After Cutting Ties With LANL Group, City Looks For Other Ways To Work With Lab

Jun 2, 2021

The City of Santa Fe, having withdrawn from the Regional Coalition of LANL Communities over trust issues, seeks more productive ways to confront lab clean-up and other matters. KSFR’s Dennis J. Carroll talks with City Councilor and coalition board member Michael Garcia about the possibilities.

The Santa Fe City Council severed its membership in the Regional Coalition of LANL Communities. It's that group set up about 10 years ago, ostensively, at least, to facilitate communications or common issues between the Los Alamos National Laboratory and nearby and surrounding communities. We're talking today with Councilmember Mike Garcia, the city's representative on the coalition's board. Welcome, councilor.

Michael Garcia: Thank you, Dennis, so much for having me. 

First of all, briefly, why the decision to end the citizen involvement with the coalition? On the surface, at least or seem like such a group would be a good idea. The lab, the tribes, the counties, municipalities, and all working together to maybe solve common issues. The coalition has been around for about 10 years. What went wrong recently?

Michael Garcia:  Well, I believe that the governing body ultimately felt that their interests weren't necessarily being represented by RCLC's process and progress that they were making. So, the city ultimately decided to withdraw from the Regional Coalition of LANL Communities.

And what were some of the issues that you disagreed on? There wasn't any discussed at the council meeting earlier this week.

Michael Garcia: Right. And I think a lot of those discussions were had when the city council was debating, re-entering and re-agreeing to the new joint powers agreement that the regional coalition had adopted. Some of the concerns brought forth by the governing body members were that the interests in regards to environmental cleanup just wasn’t being met. There were concerns still around some of the past activities, inappropriate spending, inappropriate activity, potentially with folks lobbying. I think that those past decisions were still lingering. And unfortunately, there just wasn't confidence in the our RCLC, best representing the city of Santa Fe's interests.

So, what's next? are the communities working with the lab on their own? Or, maybe forming a new group among the communities. Is everybody on their own?

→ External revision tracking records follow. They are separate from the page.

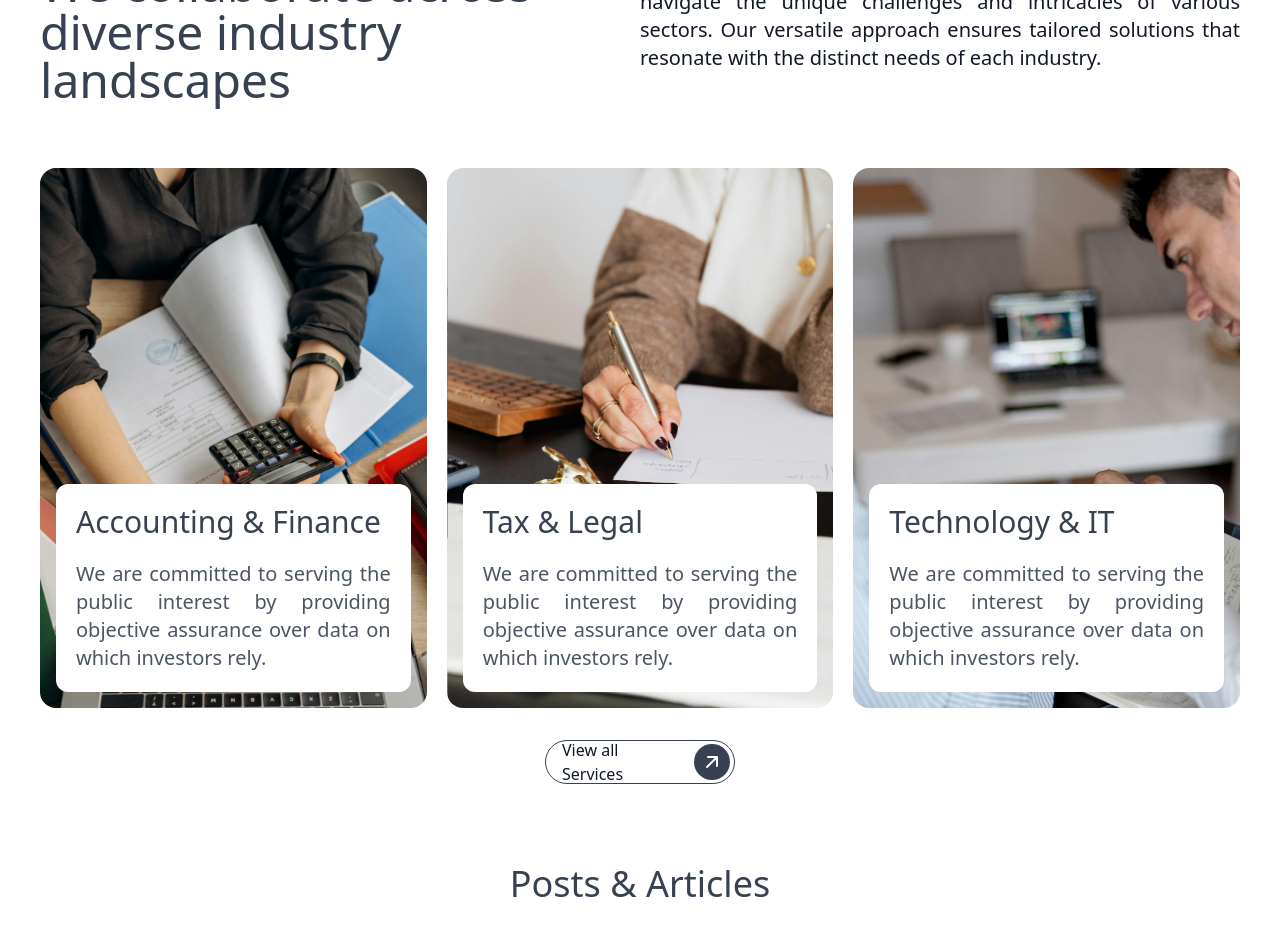
Repository: vespersolutionspk18/integrast-website
Page: /
An editor plug-in stored every save of this project. The page is shown before and after the next save, followed by the edit.
The browser window is 1280 px wide. The pictures show the part of the page from y = 978 to 1930 px (the page is 1922 px tall before and 1930 px after).
The project was rebuilt for these pictures with package versions that can differ from the ones it lists, and the page was loaded fresh each time. The framework's server and built-in components were replaced by stand-ins that run in the browser. Also part of the build but not shown: next.config.ts.

Above is the page before, as saved 2024-12-09 16:40:58.

### app/layout.tsx
import type { Metadata } from "next";
import localFont from "next/font/local";
import "./globals.css";

const geistSans = localFont({
  src: "./fonts/GeistVF.woff",
  variable: "--font-geist-sans",
  weight: "100 900",
});
const geistMono = localFont({
  src: "./fonts/GeistMonoVF.woff",
  variable: "--font-geist-mono",
  weight: "100 900",
});

export const metadata: Metadata = {
  title: "Integra Strategy",
  description: "-",
};

export default function RootLayout({
  children,
}: Readonly<{
  children: React.ReactNode;
}>) {
  return (
    <html lang="en">
      <body
        className={`${geistSans.variable} ${geistMono.variable} antialiased`}
      >
        {children}
      </body>
    </html>
  );
}

### app/page.tsx
import Image from "next/image";
import Header from "./Header";
import Hero from "./Hero";
import Services from "./Services";
import Postsart from "./Postsart";

export default function Home() {
  return (
    <div>
      <Header />
      <Hero />
      <Services />
      <Postsart />
    </div>
  );
}

### app/Hero.tsx
import React from 'react'
import ButtonArrowwhite from "@/public/assets/buttonarrowwhite.svg";
import ButtonArrow from "@/public/assets/buttonarrow.svg";
const Hero = () => {
  return (
    <div className="flex flex-col p-10 ">
        <div className="flex flex-row mt-24 h-[190px] gap-5 ">
            <div className="w-[55%] flex flex-col">
                <h1 className="font-light font-sans text-6xl text-gray-600">Unlock Prosperity, <span className="text-gray-800">Choose Expert Guidance</span></h1>
                <h4 className="text-xl font-sans font-light text-gray-900 mt-6">Embark on a transformative journey to financial prosperity with our personalized accountancy services</h4>
            </div>
            <div className="w-[45%] flex flex-col justify-between ">
                <h4 className="text-xl text-justify font-light font-sans text-gray-900">Unlock tailored strategies, benefit from insightful guidances, and follow a clear pathway to achieve your financial success. Elevate your financial journey with our dedicated support and expertise. Contact us today to start your journey towards financial freedom.</h4>
                <div className="flex flex-row gap-5 pt-10">
                <div>
                <div id="button"
  className="group  bg-white h-[44px] flex-row border-[1px] border-gray-700 text-gray-900 text-[16px] py-1 px-1 font-light rounded-full hidden md:flex items-center justify-between w-[170px] transition-width duration-500 ease-in-out  hover:w-[195px] hover:bg-gray-700 hover:border-gray-700 hover:text-white hover:cursor-pointer "

>
  <div className="mx-3 font-sans font-regular">Get In Touch</div>
  <div className="bg-gray-700 rounded-full h-[36px] w-[36px] flex items-center justify-center transition-transform duration-500 ease-in-out group-hover:rotate-45">
    <ButtonArrowwhite className="h-[24px] w-[24px]" />
  </div>
            </div>
                </div>
                <div>
                <div id="button"
  className="group  bg-gray-700 h-[44px] flex-row border-[1px] border-gray-700 text-white text-[16px] py-1 px-1 font-light rounded-full hidden md:flex items-center justify-between w-[170px] transition-width duration-500 ease-in-out  hover:w-[195px] hover:bg-white hover:border-gray-700 hover:text-gray-700 hover:cursor-pointer "

>
  <div className="mx-3 font-sans font-regular">Get a Quote</div>
  <div className="bg-white rounded-full h-[36px] w-[36px] flex items-center justify-center transition-transform duration-500 ease-in-out group-hover:rotate-45 group-hover:border-[1px] group-hover:border-gray-700">
    <ButtonArrow className="h-[24px] w-[24px]" />
  </div>
            </div>
                </div>

                </div>
            </div>
        </div>


        <div className="flex flex-row h-[380px] gap-4 mt-16">
            <div className="w-[70%] transition-all duration-500 ease-in-out hover:w-[90%] rounded-2xl bg-cover bg-center" style={{backgroundImage: `url('/assets/heroimage3.jpg')`}}></div>
            <div className="w-[30%] transition-all duration-500 ease-in-out hover:w-[40%] flex flex-col justify-between ">
                <div className="w-full h-full rounded-2xl bg-cover bg-center" style={{backgroundImage: `url('/assets/heroimage4.jpg')`}}></div>
                <h5 className="font-sans text-gray-900 text-justify text-xl mt-3  font-light">Tailored solutions, expert guidance, and strategic planning to secure your wealth and achieve your financial goals seamlessly</h5>
            </div>
        </div>
    </div>
  )
}

export default Hero

### app/Services.tsx
import React from 'react'
import ButtonArrowwhite from "@/public/assets/buttonarrowwhite.svg";
import ButtonArrow from "@/public/assets/buttonarrow.svg";
const Services = () => {
  return (
    <div className="flex flex-col p-10 mt-16 items-center ">
        <div className="flex flex-row items-start justify-start ">
            <div className="w-1/2 font-sans font-light text-5xl text-gray-700">We collaborate across diverse industry landscapes</div>
            <div className="w-1/2 font-sans text-gray-900 text-justify text-xl  font-light">Our commitment to fostering dynamic collaboration allows to navigate the unique challenges and intricacies of various sectors. Our versatile approach ensures tailored solutions that resonate with the distinct needs of each industry.</div>
        </div>
        <div className="flex flex-row gap-5 mt-16">
            <div className="rounded-2xl w-1/3 h-[540px] bg-cover bg-center flex items-end  " style={{backgroundImage: `url('/assets/audit.jpg')`}}>
            <div className="group">
  <div className="bg-white m-4  rounded-[12px] flex flex-col relative transition-all duration-500 ease-in-out hover:pb-[120px] min-h-[180px]">
    <h5 className="ml-5 mt-5 mr-5 mb-5 font-sans text-3xl text-gray-700 font-light">
      Accounting & Finance
    </h5>
    <p className="ml-5 mr-5 mb-5 text-justify font-sans font-light text-xl text-gray-600">
      We are committed to serving the public interest by providing objective assurance over data on which investors rely.
    </p>
    {/* Hidden div */}
    <div className="absolute bottom-5 left-5 text-xl font-sans font-light  text-gray-600 px-4 py-2 rounded-md opacity-0 invisible transition-all duration-500 group-hover:opacity-100 group-hover:visible hover:text-black hover:cursor-pointer  hover:underline">
      Learn More
    </div>
  </div>
</div>

</div>
            <div className="rounded-2xl w-1/3 h-[540px] bg-cover bg-center flex items-end" style={{backgroundImage: `url('/assets/tax.jpg')`}}>
            <div className="group">
  <div className="bg-white m-4  rounded-[12px] flex flex-col relative transition-all duration-500 ease-in-out hover:pb-[120px] min-h-[180px]">
    <h5 className="ml-5 mt-5 mr-5 mb-5 font-sans text-3xl text-gray-700 font-light">
      Tax & Legal
    </h5>
    <p className="ml-5 mr-5 mb-5 text-justify font-sans font-light text-xl text-gray-600">
      We are committed to serving the public interest by providing objective assurance over data on which investors rely.
    </p>
    {/* Hidden div */}
    <div className="absolute bottom-5 left-5 text-xl font-sans font-light  text-gray-600 px-4 py-2 rounded-md opacity-0 invisible transition-all duration-500 group-hover:opacity-100 group-hover:visible hover:text-black hover:cursor-pointer  hover:underline">
      Learn More
    </div>
  </div>
</div>
</div>
            <div className="rounded-2xl w-1/3 h-[540px] bg-cover bg-center flex items-end" style={{backgroundImage: `url('/assets/tech.jpg')`}}>
            <div className="group">
  <div className="bg-white m-4  rounded-[12px] flex flex-col relative transition-all duration-500 ease-in-out hover:pb-[120px] min-h-[180px]">
    <h5 className="ml-5 mt-5 mr-5 mb-5 font-sans text-3xl text-gray-700 font-light">
      Technology & IT
    </h5>
    <p className="ml-5 mr-5 mb-5 text-justify font-sans font-light text-xl text-gray-600">
      We are committed to serving the public interest by providing objective assurance over data on which investors rely.
    </p>
    {/* Hidden div */}
    <div className="absolute bottom-5 left-5 text-xl font-sans font-light  text-gray-600 px-4 py-2 rounded-md opacity-0 invisible transition-all duration-500 group-hover:opacity-100 group-hover:visible hover:text-black hover:cursor-pointer  hover:underline">
      Learn More
    </div>
  </div>
</div>
</div>
        </div>
        <div className="mt-8">
                <div id="button"
  className="group  bg-white h-[44px] flex-row border-[1px] border-gray-700 text-gray-900 text-[16px] py-1 px-1 font-light rounded-full hidden md:flex items-center justify-between w-[190px] transition-width duration-500 ease-in-out hover:cursor-pointer  hover:w-[215px] hover:bg-gray-700 hover:border-gray-700 hover:text-white "

>
  <div className="mx-3 font-sans font-regular">View all Services</div>
  <div className="bg-gray-700 rounded-full h-[36px] w-[36px] flex items-center justify-center transition-transform duration-500 ease-in-out group-hover:rotate-45">
    <ButtonArrowwhite className="h-[24px] w-[24px]" />
  </div>
            </div>
                </div>
    </div>
  )
}

export default Services

### app/Postsart.tsx
import React from 'react'

const Postsart = () => {
  return (
    <div className="flex flex-col p-10 items-center">
        <h2 className="text-4xl font-sans text-gray-700 font-light">Posts & Articles</h2>
    </div>
  )
}

export default Postsart

Loaded but not shown: app/globals.css (common file); app/Header.tsx (common file); tailwind.config.ts (common file)

After the next save:
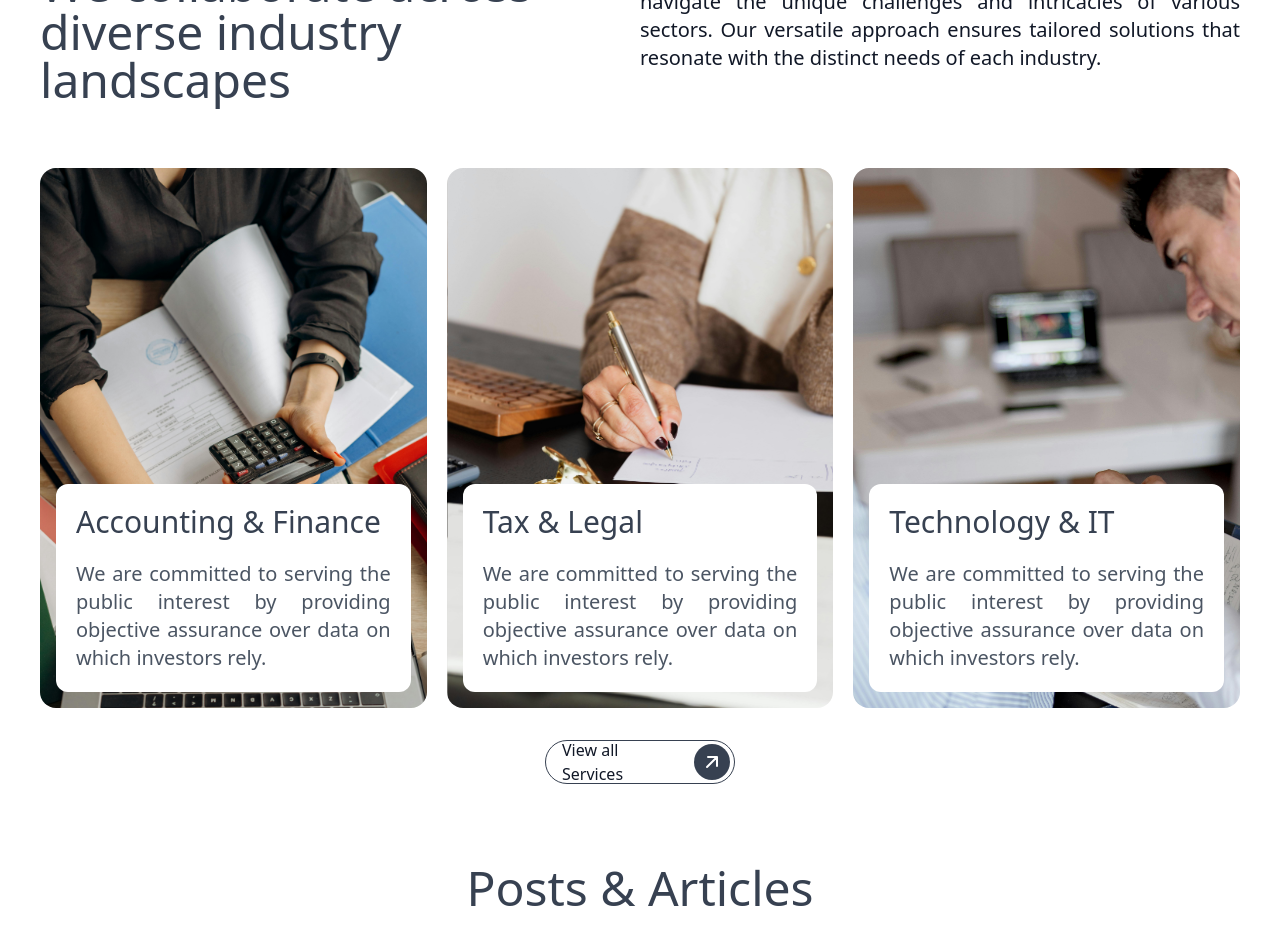
Saved 6 s later.
--- a/app/Postsart.tsx
+++ b/app/Postsart.tsx
@@ -3,7 +3,7 @@ import React from 'react'
 const Postsart = () => {
   return (
     <div className="flex flex-col p-10 items-center">
-        <h2 className="text-4xl font-sans text-gray-700 font-light">Posts & Articles</h2>
+        <h2 className="text-5xl font-sans text-gray-700 font-light">Posts & Articles</h2>
     </div>
   )
 }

Michael Garcia: Well, right now we're kind of at a new starting phase with the City of Santa Fe exiting. The resolution that was adopted on Wednesday, it directs the city manager to work with Santa Fe County to explore ways to execute LANL's cleanup through the Buckman Direct Diversion Project Board. So that's an existing entity that we might be able to utilize for environmental cleanup. The resolution also directed the city manager to reach out to Santa Fe County and other regional coalition members to begin ways to look how we can potentially create a new coalition. I think right now we're just at that starting point to determine what the path forward looks like. And hopefully, we can come together whether working with former RCLC members, there are still some current RCLC members, maybe even new partners, and bring out outside private interest groups, public interest groups, I think this is an opportunity for us to really work together with the community and determine a path forward that works best for everybody. I think the options are completely open. I mean, there are other groups such as the Northern New Mexico Citizens Advisory Board that plays a critical role in in this field as well. I think this is, as I mentioned, a great opportunity for us to really bring everybody together to the table and determine how we can all work together. Prior it was primarily the, the governmental bodies, whether it be city, government or county governments or tribal governments. I think it's been very, very much noticed, at least by me and my role this past year and a half that we need to bring community groups to the table as well. We all need to work together. This isn't just a government priority. It's a whole community, holistic community priority, we need to work together on this.

The coalition itself kind of seems to be collapsing of its own weight or lack of weight, because numerous communities such as Santa Fe, the city and the county, and I believe Taos and maybe one or two of the pueblos have withdrawn from the coalition. So, it's kind of falling apart anyway, isn't it?

Michael Garcia: Yes, in some senses and the regional coalition did adopt the resolution to begin the process of winding down the organization. I believe that the existing members of the Regional Coalition of LANL Communities understand that the organization might have met the needs that it was established in there, there's probably a better future for communities to organize and work together on the matter. 

In the beginning, 10 years ago, was the coalition working better than it is now?

Michael Garcia: That's a great question. I honestly don't know, given I don't have that great historical perspective. I think when the coalition was formed, there was excitement around the surrounding communities that were impacted by LANL, coalescing together and working together towards a common goal. And, you know, unfortunately, when there were some inappropriate activities conducted on behalf of the coalition, it lost a great amount of community trust. When there isn't community trust, it's really hard to continue to work towards a positive goal. I think that, unfortunately, was a circumstance that might have been too hard to overcome.

What were some of the actions that broke the trust?

Michael Garcia: Well, the inappropriate spending that was that was done with predecessors that had operated the organization. The inappropriate lobbying activities for mind, I understand. As I mentioned, I wasn't part of the organization or as representative during that timeframe. I'm only working off of the information that I kind of was able to really digest as a member and as community members still continue to bring their concerns. That continued concern of the coalition just wasn't meeting the needs of the community anymore.